Cooley Alert

The Consumer Financial Protection Bureau (CFPB) released a statement on October 21, 2021, announcing that it has ordered six of the largest US technology companies that operate payment systems to turn over information about their payments-related products, plans and practices. The CFPB issued the orders to gain insight into how these firms use personal payments data (including with third parties), and to identify how this data can potentially be used to limit consumer choice and hinder innovation. On November 5, 2021, the CFPB published a request inviting interested parties to submit comments to inform the agency’s inquiry no later than December 6, 2021.

Scope of the orders

The CFPB asserts that the orders build on the efforts of the Federal Trade Commission to bring heightened scrutiny to some of the largest US technology companies. Specifically, the six orders allegedly seek to illuminate the scale of these companies’ consumer payment products, as well as the underlying business practices.

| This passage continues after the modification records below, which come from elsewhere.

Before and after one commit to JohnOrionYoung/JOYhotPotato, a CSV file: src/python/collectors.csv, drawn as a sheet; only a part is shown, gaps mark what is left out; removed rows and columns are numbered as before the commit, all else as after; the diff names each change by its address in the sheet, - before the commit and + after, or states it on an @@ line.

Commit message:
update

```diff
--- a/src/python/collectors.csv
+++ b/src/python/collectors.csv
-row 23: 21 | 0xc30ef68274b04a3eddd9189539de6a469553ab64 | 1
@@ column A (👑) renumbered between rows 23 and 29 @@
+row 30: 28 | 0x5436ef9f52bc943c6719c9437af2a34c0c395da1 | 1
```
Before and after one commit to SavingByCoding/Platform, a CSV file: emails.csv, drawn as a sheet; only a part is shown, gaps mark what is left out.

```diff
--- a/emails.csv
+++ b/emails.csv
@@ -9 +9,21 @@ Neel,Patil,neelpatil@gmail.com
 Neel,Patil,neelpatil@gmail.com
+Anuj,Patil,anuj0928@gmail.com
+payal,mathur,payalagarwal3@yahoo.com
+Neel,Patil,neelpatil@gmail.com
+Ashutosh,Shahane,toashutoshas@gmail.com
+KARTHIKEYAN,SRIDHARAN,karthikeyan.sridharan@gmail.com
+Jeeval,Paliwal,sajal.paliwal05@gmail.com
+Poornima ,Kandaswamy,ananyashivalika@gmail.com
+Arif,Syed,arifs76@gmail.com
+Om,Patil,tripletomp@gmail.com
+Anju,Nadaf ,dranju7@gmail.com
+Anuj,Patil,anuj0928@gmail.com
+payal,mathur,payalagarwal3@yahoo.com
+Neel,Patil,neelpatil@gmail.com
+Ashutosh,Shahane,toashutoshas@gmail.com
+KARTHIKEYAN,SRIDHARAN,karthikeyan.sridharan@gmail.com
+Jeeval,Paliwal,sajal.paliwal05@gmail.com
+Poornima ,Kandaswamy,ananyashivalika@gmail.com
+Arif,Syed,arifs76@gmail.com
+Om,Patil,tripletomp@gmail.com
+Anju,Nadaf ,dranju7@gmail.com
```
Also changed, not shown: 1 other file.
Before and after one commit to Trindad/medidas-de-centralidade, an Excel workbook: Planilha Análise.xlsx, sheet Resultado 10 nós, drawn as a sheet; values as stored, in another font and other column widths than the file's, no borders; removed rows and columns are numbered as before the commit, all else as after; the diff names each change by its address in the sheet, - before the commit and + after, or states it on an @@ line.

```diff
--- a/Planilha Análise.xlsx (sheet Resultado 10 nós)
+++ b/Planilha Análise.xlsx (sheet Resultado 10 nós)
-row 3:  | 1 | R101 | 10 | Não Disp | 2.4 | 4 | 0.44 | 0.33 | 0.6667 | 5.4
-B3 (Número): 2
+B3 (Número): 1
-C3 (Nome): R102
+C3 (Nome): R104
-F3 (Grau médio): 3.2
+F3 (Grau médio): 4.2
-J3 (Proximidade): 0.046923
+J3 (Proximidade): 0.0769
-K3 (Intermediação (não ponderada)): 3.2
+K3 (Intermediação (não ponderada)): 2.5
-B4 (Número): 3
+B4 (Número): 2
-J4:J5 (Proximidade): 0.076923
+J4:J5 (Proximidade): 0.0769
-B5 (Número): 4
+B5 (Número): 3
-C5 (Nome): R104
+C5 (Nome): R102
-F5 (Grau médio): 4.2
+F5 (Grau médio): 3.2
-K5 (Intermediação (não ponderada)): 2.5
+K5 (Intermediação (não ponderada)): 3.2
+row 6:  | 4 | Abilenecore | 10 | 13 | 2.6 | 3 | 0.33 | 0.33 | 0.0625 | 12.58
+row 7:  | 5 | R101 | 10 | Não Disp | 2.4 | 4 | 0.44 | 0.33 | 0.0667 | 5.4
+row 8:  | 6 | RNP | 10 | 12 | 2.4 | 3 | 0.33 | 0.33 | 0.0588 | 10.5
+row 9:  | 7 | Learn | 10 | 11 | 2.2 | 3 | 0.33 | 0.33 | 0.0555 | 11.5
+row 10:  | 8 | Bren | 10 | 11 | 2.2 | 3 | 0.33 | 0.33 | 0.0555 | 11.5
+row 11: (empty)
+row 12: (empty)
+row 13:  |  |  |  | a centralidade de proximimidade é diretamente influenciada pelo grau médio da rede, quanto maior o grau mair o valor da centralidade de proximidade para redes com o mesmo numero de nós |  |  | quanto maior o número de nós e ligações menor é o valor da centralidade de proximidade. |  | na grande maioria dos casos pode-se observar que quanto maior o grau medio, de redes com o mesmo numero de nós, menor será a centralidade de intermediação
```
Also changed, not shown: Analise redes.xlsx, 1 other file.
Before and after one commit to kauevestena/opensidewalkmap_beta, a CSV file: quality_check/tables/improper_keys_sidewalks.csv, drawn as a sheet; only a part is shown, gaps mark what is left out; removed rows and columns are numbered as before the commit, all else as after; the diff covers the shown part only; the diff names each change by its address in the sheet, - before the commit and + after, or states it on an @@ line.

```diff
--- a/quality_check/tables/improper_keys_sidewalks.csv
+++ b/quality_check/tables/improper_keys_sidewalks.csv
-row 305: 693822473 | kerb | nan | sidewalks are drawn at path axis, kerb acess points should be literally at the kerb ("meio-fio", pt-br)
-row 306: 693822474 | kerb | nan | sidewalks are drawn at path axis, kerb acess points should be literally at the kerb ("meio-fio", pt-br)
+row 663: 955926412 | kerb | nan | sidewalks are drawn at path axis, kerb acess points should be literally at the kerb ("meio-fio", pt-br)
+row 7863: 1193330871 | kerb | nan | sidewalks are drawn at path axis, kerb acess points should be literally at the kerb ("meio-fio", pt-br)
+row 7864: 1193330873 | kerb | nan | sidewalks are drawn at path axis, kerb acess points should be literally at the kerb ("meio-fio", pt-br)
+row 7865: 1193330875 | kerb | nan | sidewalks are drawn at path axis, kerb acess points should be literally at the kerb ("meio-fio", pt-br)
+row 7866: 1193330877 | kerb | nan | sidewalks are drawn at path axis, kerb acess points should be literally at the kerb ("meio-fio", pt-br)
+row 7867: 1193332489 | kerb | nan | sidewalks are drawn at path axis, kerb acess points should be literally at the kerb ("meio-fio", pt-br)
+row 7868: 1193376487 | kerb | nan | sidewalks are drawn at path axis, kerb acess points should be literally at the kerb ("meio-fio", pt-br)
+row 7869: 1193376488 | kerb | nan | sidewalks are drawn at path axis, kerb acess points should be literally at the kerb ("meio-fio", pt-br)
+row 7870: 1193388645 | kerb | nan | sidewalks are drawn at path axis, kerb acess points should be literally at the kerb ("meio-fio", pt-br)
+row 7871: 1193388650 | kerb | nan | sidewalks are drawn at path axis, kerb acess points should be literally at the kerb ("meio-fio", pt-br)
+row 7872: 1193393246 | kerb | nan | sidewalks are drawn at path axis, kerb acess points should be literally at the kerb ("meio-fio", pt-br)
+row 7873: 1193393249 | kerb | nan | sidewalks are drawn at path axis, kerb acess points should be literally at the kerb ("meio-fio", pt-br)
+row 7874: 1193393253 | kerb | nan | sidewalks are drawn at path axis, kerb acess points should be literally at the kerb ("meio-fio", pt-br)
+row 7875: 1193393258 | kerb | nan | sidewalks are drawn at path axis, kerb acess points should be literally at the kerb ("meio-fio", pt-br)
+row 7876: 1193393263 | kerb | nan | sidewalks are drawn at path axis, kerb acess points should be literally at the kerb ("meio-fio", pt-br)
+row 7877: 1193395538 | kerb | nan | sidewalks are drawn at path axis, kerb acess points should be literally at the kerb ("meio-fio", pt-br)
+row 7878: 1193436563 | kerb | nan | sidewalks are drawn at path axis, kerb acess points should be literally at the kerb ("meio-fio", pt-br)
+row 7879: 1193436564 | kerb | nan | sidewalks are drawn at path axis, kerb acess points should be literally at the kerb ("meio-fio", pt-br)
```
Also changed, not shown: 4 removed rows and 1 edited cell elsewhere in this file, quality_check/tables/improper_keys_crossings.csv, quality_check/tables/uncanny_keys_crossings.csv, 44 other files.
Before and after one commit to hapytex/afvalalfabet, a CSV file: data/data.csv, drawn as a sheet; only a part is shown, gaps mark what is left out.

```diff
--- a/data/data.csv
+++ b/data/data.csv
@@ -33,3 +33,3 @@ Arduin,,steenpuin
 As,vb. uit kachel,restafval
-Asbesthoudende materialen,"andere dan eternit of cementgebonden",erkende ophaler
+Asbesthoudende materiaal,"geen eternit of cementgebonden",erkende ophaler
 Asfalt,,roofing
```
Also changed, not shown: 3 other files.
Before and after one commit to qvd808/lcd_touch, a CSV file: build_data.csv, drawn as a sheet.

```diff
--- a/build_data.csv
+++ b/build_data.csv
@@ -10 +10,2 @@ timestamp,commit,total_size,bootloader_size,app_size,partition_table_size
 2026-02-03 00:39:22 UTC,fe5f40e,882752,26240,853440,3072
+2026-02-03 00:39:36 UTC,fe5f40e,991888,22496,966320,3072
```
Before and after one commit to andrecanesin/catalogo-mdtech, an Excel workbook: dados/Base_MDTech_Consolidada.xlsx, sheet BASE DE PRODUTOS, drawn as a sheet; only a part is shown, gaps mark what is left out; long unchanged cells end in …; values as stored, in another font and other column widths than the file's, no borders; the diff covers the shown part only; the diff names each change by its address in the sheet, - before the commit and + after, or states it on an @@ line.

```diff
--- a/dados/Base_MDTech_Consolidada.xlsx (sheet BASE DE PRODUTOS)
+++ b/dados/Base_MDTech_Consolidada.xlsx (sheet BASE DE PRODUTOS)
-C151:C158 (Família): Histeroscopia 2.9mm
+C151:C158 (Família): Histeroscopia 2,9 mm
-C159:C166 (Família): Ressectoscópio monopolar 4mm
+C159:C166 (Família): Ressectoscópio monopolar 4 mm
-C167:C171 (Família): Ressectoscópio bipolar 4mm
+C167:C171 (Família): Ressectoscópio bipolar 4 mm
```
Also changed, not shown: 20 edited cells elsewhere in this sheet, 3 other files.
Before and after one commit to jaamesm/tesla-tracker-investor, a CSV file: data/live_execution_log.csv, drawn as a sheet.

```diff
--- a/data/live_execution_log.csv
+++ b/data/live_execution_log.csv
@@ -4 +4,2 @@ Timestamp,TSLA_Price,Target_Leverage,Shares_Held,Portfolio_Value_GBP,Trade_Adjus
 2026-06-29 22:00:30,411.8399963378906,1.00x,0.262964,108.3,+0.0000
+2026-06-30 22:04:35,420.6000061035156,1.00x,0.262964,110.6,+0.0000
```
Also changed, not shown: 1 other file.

In its statement, the CFPB described these as an “initial” set of orders, and it revealed that the agency also will be studying the payments practices of at least two large Chinese technology companies.

The comprehensive nature of the inquiry is reflected in an example order that the CFPB made publicly available. Broadly, the CFPB is seeking information related to the data gathering practices of the six technology companies, but the order also demonstrates that it is seeking information regarding the specifics of how these companies are making decisions based on the user data they collect. Ultimately, the CFPB says, it intends to use this information to ensure that these companies are maintaining adequate consumer protections.

The example order includes 55 questions, which generally fall within three primary categories:

  • Data harvesting and monetization
  • Access restrictions and eligibility requirements for products
  • Prioritization of consumer protections

More specifically, the CFPB asked each company to:

  • Describe and provide detailed information about each of its products
  • Explain its activities involving data collection from customer use of its products and from web scraping
  • Provide information on how it monetizes product data
  • Identify and provide policies and procedures governing access restrictions for products
  • Provide information on how it is complying with certain consumer protections, including obligations under federal consumer financial law
  • Provide use metrics for its products
  • Disclose its organizational structure as it relates to its payments products

Statutory authority

The CFPB stated that the orders were issued pursuant to Section 1022(c)(4) of the Consumer Financial Protection Act. This section states in relevant part that the CFPB has “the authority to gather information from time to time regarding the organization, business conduct, markets, and activities of covered persons and service providers.”1 The CFPB may gather this information in a number of ways, including by requiring covered persons to supply “answers in writing to specific questions.”2 Through this authority, the CFPB argues that it will be able to obtain information from technology companies that will enable the agency to monitor risks to consumers and to publish aggregated findings that are in the public interest.

Comments and outlook

Under the Biden administration, the CFPB has taken a more active role in enforcing consumer protections, and many expected this trend to continue once the Senate confirmed Rohit Chopra as director of the agency in September. Following the issuance of the six orders, it is clear that the CFPB plans to use its broad monitoring authority to gather information on companies outside of the agency’s traditional purview. As Chopra remarked in the director’s statement on the inquiry, the CFPB hopes that such orders “will yield insights that may help the CFPB to implement other statutory responsibilities, including any potential rulemaking under Section 1033 of the Dodd-Frank Wall Street Reform and Consumer Protection Act.” In November 2020, the CFPB issued an advance notice of proposed rulemaking on Section 1033, which provides for consumer rights to access financial records.

But further, this announcement is one of several recent statements signaling that Chopra is keyed on large technology companies. In written testimony before the House Committee on Financial Services on October 28, 2021, Chopra again noted the influence of “Big Tech” companies in the payments space, which he contended “have sought to gain greater control over the flow of money in our economy.” So, while it remains to be seen how insight gained from the companies’ responses to these orders will shape CFPB rulemaking or enforcement activities, Chopra seems to be positioning the CFPB as another Big Tech watchdog.

Law clerk James Dionne contributed to this alert.


Notes
  1. 12 U.S.C. § 5512(c)(4)(A).
  2. Id. § 5512(c)(4)(B)(ii).
Related Contacts
Jonathan A. Gordon Associate New York
Jonathan Kim Partner New York
Obrea Poindexter Partner Washington, DC
Sean Ruff Partner Washington, DC
Related Practices & Industries

Fintech Financial Services Regulatory